## Task item
A word-for-word copy of the entries is the goal; leave out the pictures.

BEGIN Material provided

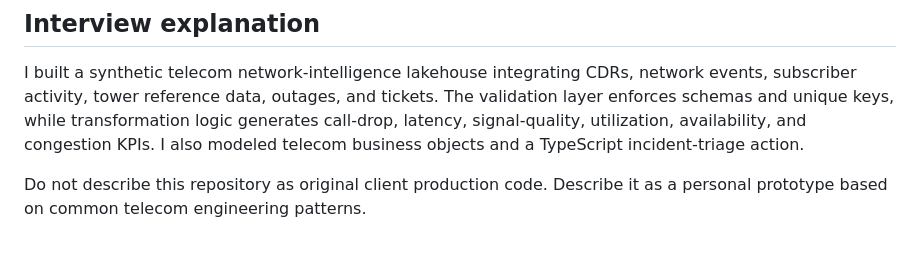
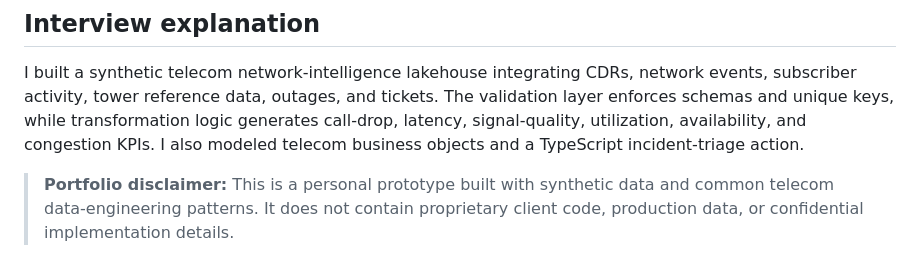
Before and after one commit to YaswanthAkkalaDataEngineer/telecom-network-events-lakehouse, a Markdown page: README.md, the part around one of its changes. Rendered like a GitHub page.

```diff
--- a/README.md
+++ b/README.md
@@ -244,5 +244,4 @@ flowchart TB
 ## Interview explanation
 
 I built a synthetic telecom network-intelligence lakehouse integrating CDRs, network events, subscriber activity, tower reference data, outages, and tickets. The validation layer enforces schemas and unique keys, while transformation logic generates call-drop, latency, signal-quality, utilization, availability, and congestion KPIs. I also modeled telecom business objects and a TypeScript incident-triage action.
-
-Do not describe this repository as original client production code. Describe it as a personal prototype based on common telecom engineering patterns.
+> **Portfolio disclaimer:** This is a personal prototype built with synthetic data and common telecom data-engineering patterns. It does not contain proprietary client code, production data, or confidential implementation details.
```
Also changed, not shown: other parts of README.md (+5 -5 lines).
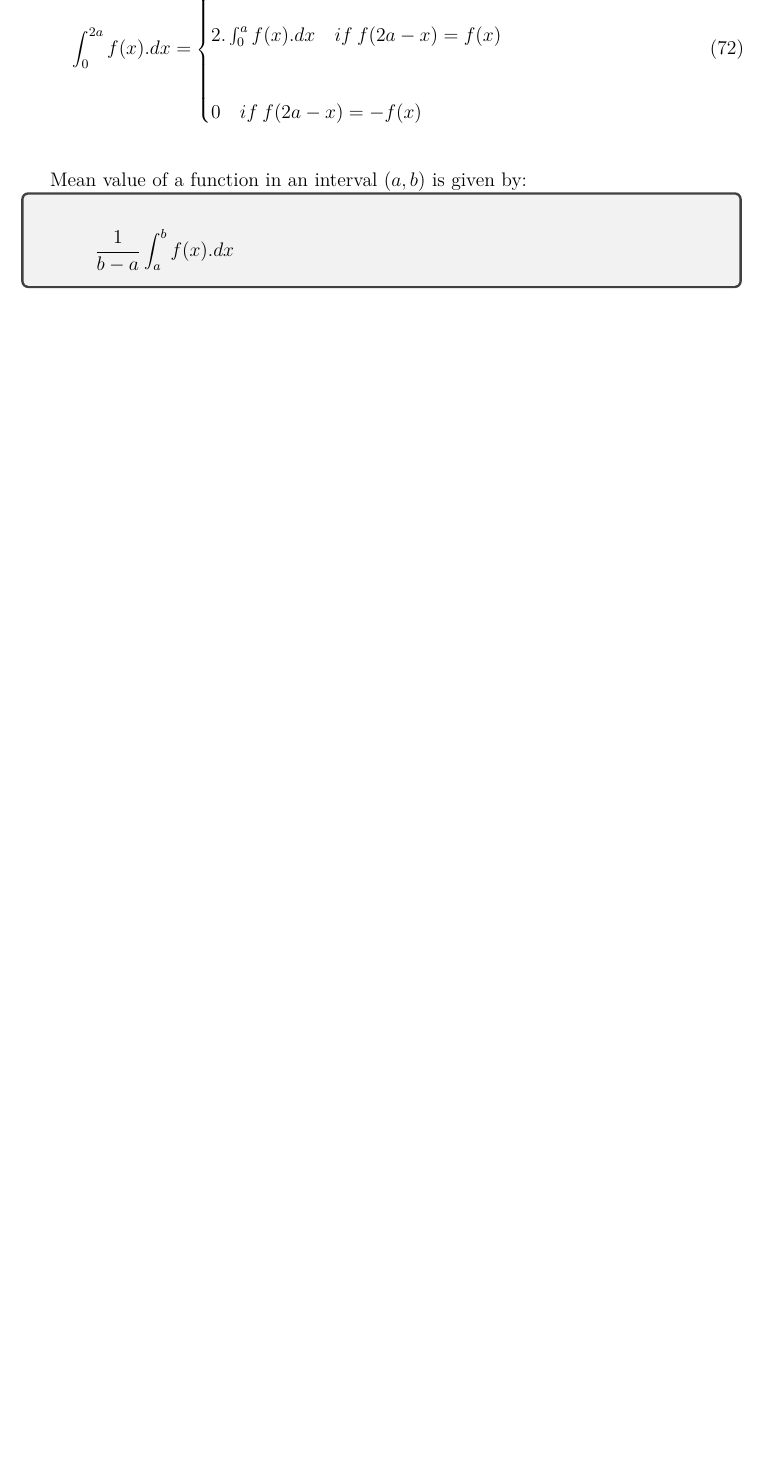
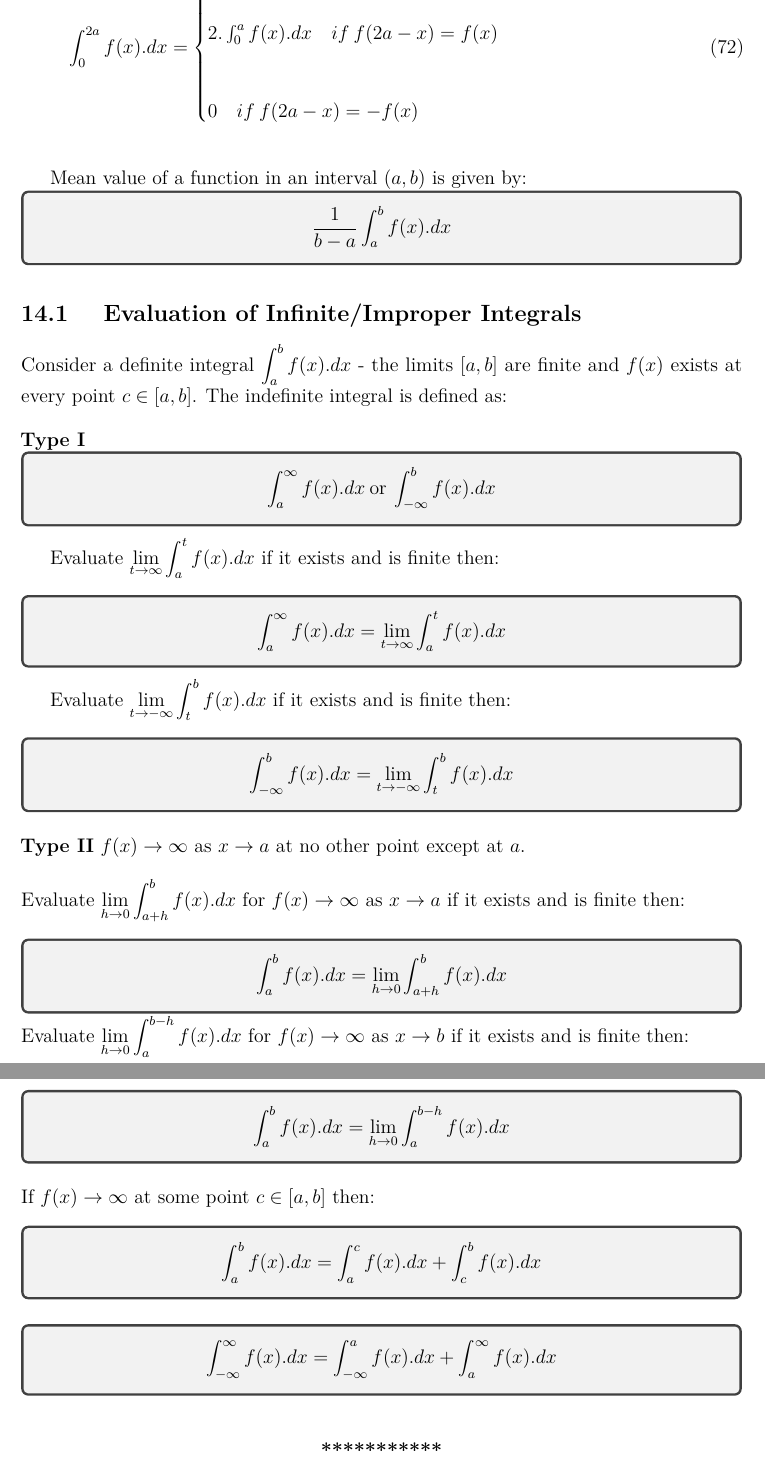
Before and after one commit to santoshsmalagi/Basic-Engineering-Mathematics, a LaTeX document (main.tex, which reads chapter14.tex): part of page 32 of 32 before the commit and two parts of pages 32 and 33 of 33 after it, the two joined at a grey line, cut so that both start at the same text, the shorter picture padded with empty space. Compiled offline with pdfLaTeX.

Commit message:
Definate Integrals completed

```diff
--- a/chapter14.tex
+++ b/chapter14.tex
@@ -59,6 +63,85 @@ Mean value of a function in an interval $(a,b)$ is given by:
 
 \begin{tcolorbox}
 \begin{center}
-\[ \frac{1}{b-a} \int_{a}^{b} f(x).dx \]
+$ \displaystyle \frac{1}{b-a} \int_{a}^{b} f(x).dx $
 \end{center}
 \end{tcolorbox}
+
+\subsection{ Evaluation of Infinite/Improper Integrals}
+Consider a definite integral $ \displaystyle \int_{a}^{b} f(x).dx $ - the limits $[a,b]$ are finite and $f(x)$ exists at every point $c \in [a,b]$. The indefinite integral is defined as: \\
+
+\vspace{5mm}
+
+\noindent
+\textbf{Type I}
+\begin{tcolorbox}
+\begin{center}
+$ \displaystyle \int_{a}^{\infty} f(x).dx \: \text{or} \: \int_{-\infty}^{b} f(x).dx $
+\end{center}
+\end{tcolorbox}
+
+\vspace{2mm}
+Evaluate $ \displaystyle \lim_{t \to \infty}\int_{a}^{t} f(x).dx $ if it exists and is finite then: \\[3mm]
+\begin{tcolorbox}
+\begin{center}
+$ \displaystyle \int_{a}^{\infty} f(x).dx = \lim_{t \to \infty} \int_{a}^{t} f(x).dx $
+\end{center}
+\end{tcolorbox}
+
+\vspace{2mm}
+
+Evaluate $ \displaystyle \lim_{t \to -\infty}\int_{t}^{b} f(x).dx $ if it exists and is finite then: \\[3mm]
+\begin{tcolorbox}
+\begin{center}
+$ \displaystyle \int_{-\infty}^{b} f(x).dx = \lim_{t \to -\infty}\int_{t}^{b} f(x).dx $
+\end{center}
+\end{tcolorbox}
+
+\vspace{5mm}
+
+\noindent
+\textbf{Type II}
+\vspace{2mm}
+$f(x) \to \infty$ as $x \to a$ at no other point except at $a$. \\[2mm]
+
+\noindent
+Evaluate $ \displaystyle \lim_{h \to 0}\int_{a+h}^{b} f(x).dx $ for $f(x) \to \infty$ as $x \to a$ if it exists and is finite then: \\[3mm]
+
+\begin{tcolorbox}
+\begin{center}
+$ \displaystyle \int_{a}^{b} f(x).dx = \lim_{h \to 0}\int_{a+h}^{b} f(x).dx $
+\end{center}
+\end{tcolorbox}
+
+\noindent
+Evaluate $ \displaystyle \lim_{h \to 0}\int_{a}^{b-h} f(x).dx $ for $f(x) \to \infty $ as $x \to b$ if it exists and is finite then: \\[3mm]
+
+\begin{tcolorbox}
+\begin{center}
+$ \displaystyle \int_{a}^{b} f(x).dx = \lim_{h \to 0}\int_{a}^{b-h} f(x).dx $
+\end{center}
+\end{tcolorbox}
+
+\vspace{5mm}
+
+\noindent
+If $ \displaystyle f(x) \to \infty $ at some point $c \in [a,b]$ then: \\[3mm]
+
+\begin{tcolorbox}
+\begin{center}
+$ \displaystyle \int_{a}^{b} f(x).dx = \int_{a}^{c} f(x).dx + \int_{c}^{b} f(x).dx $
+\end{center}
+\end{tcolorbox}
+
+\vspace{5mm}
+
+\begin{tcolorbox}
+\begin{center}
+$ \displaystyle \int_{-\infty}^{\infty} f(x).dx = \int_{-\infty}^{a} f(x).dx + \int_{a}^{\infty} f(x).dx $
+\end{center}
+\end{tcolorbox}
+
+\vspace{5mm}
+\begin{center}
+\textbf{***********}
+\end{center}
```
Also changed, not shown: main.pdf, chapter14.tex (18 more changed lines).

END Material provided

## Output for this exercise
Before and after one commit to YaswanthAkkalaDataEngineer/telecom-network-events-lakehouse, a Markdown page: README.md, the part around one of its changes. Rendered like a GitHub page.

```diff
--- a/README.md
+++ b/README.md
@@ -244,5 +244,4 @@ flowchart TB
 ## Interview explanation
 
 I built a synthetic telecom network-intelligence lakehouse integrating CDRs, network events, subscriber activity, tower reference data, outages, and tickets. The validation layer enforces schemas and unique keys, while transformation logic generates call-drop, latency, signal-quality, utilization, availability, and congestion KPIs. I also modeled telecom business objects and a TypeScript incident-triage action.
-
-Do not describe this repository as original client production code. Describe it as a personal prototype based on common telecom engineering patterns.
+> **Portfolio disclaimer:** This is a personal prototype built with synthetic data and common telecom data-engineering patterns. It does not contain proprietary client code, production data, or confidential implementation details.
```
Also changed, not shown: other parts of README.md (+5 -5 lines).
Before and after one commit to santoshsmalagi/Basic-Engineering-Mathematics, a LaTeX document (main.tex, which reads chapter14.tex): part of page 32 of 32 before the commit and two parts of pages 32 and 33 of 33 after it, the two joined at a grey line, cut so that both start at the same text, the shorter picture padded with empty space. Compiled offline with pdfLaTeX.

Commit message:
Definate Integrals completed

```diff
--- a/chapter14.tex
+++ b/chapter14.tex
@@ -59,6 +63,85 @@ Mean value of a function in an interval $(a,b)$ is given by:
 
 \begin{tcolorbox}
 \begin{center}
-\[ \frac{1}{b-a} \int_{a}^{b} f(x).dx \]
+$ \displaystyle \frac{1}{b-a} \int_{a}^{b} f(x).dx $
 \end{center}
 \end{tcolorbox}
+
+\subsection{ Evaluation of Infinite/Improper Integrals}
+Consider a definite integral $ \displaystyle \int_{a}^{b} f(x).dx $ - the limits $[a,b]$ are finite and $f(x)$ exists at every point $c \in [a,b]$. The indefinite integral is defined as: \\
+
+\vspace{5mm}
+
+\noindent
+\textbf{Type I}
+\begin{tcolorbox}
+\begin{center}
+$ \displaystyle \int_{a}^{\infty} f(x).dx \: \text{or} \: \int_{-\infty}^{b} f(x).dx $
+\end{center}
+\end{tcolorbox}
+
+\vspace{2mm}
+Evaluate $ \displaystyle \lim_{t \to \infty}\int_{a}^{t} f(x).dx $ if it exists and is finite then: \\[3mm]
+\begin{tcolorbox}
+\begin{center}
+$ \displaystyle \int_{a}^{\infty} f(x).dx = \lim_{t \to \infty} \int_{a}^{t} f(x).dx $
+\end{center}
+\end{tcolorbox}
+
+\vspace{2mm}
+
+Evaluate $ \displaystyle \lim_{t \to -\infty}\int_{t}^{b} f(x).dx $ if it exists and is finite then: \\[3mm]
+\begin{tcolorbox}
+\begin{center}
+$ \displaystyle \int_{-\infty}^{b} f(x).dx = \lim_{t \to -\infty}\int_{t}^{b} f(x).dx $
+\end{center}
+\end{tcolorbox}
+
+\vspace{5mm}
+
+\noindent
+\textbf{Type II}
+\vspace{2mm}
+$f(x) \to \infty$ as $x \to a$ at no other point except at $a$. \\[2mm]
+
+\noindent
+Evaluate $ \displaystyle \lim_{h \to 0}\int_{a+h}^{b} f(x).dx $ for $f(x) \to \infty$ as $x \to a$ if it exists and is finite then: \\[3mm]
+
+\begin{tcolorbox}
+\begin{center}
+$ \displaystyle \int_{a}^{b} f(x).dx = \lim_{h \to 0}\int_{a+h}^{b} f(x).dx $
+\end{center}
+\end{tcolorbox}
+
+\noindent
+Evaluate $ \displaystyle \lim_{h \to 0}\int_{a}^{b-h} f(x).dx $ for $f(x) \to \infty $ as $x \to b$ if it exists and is finite then: \\[3mm]
+
+\begin{tcolorbox}
+\begin{center}
+$ \displaystyle \int_{a}^{b} f(x).dx = \lim_{h \to 0}\int_{a}^{b-h} f(x).dx $
+\end{center}
+\end{tcolorbox}
+
+\vspace{5mm}
+
+\noindent
+If $ \displaystyle f(x) \to \infty $ at some point $c \in [a,b]$ then: \\[3mm]
+
+\begin{tcolorbox}
+\begin{center}
+$ \displaystyle \int_{a}^{b} f(x).dx = \int_{a}^{c} f(x).dx + \int_{c}^{b} f(x).dx $
+\end{center}
+\end{tcolorbox}
+
+\vspace{5mm}
+
+\begin{tcolorbox}
+\begin{center}
+$ \displaystyle \int_{-\infty}^{\infty} f(x).dx = \int_{-\infty}^{a} f(x).dx + \int_{a}^{\infty} f(x).dx $
+\end{center}
+\end{tcolorbox}
+
+\vspace{5mm}
+\begin{center}
+\textbf{***********}
+\end{center}
```
Also changed, not shown: main.pdf, chapter14.tex (18 more changed lines).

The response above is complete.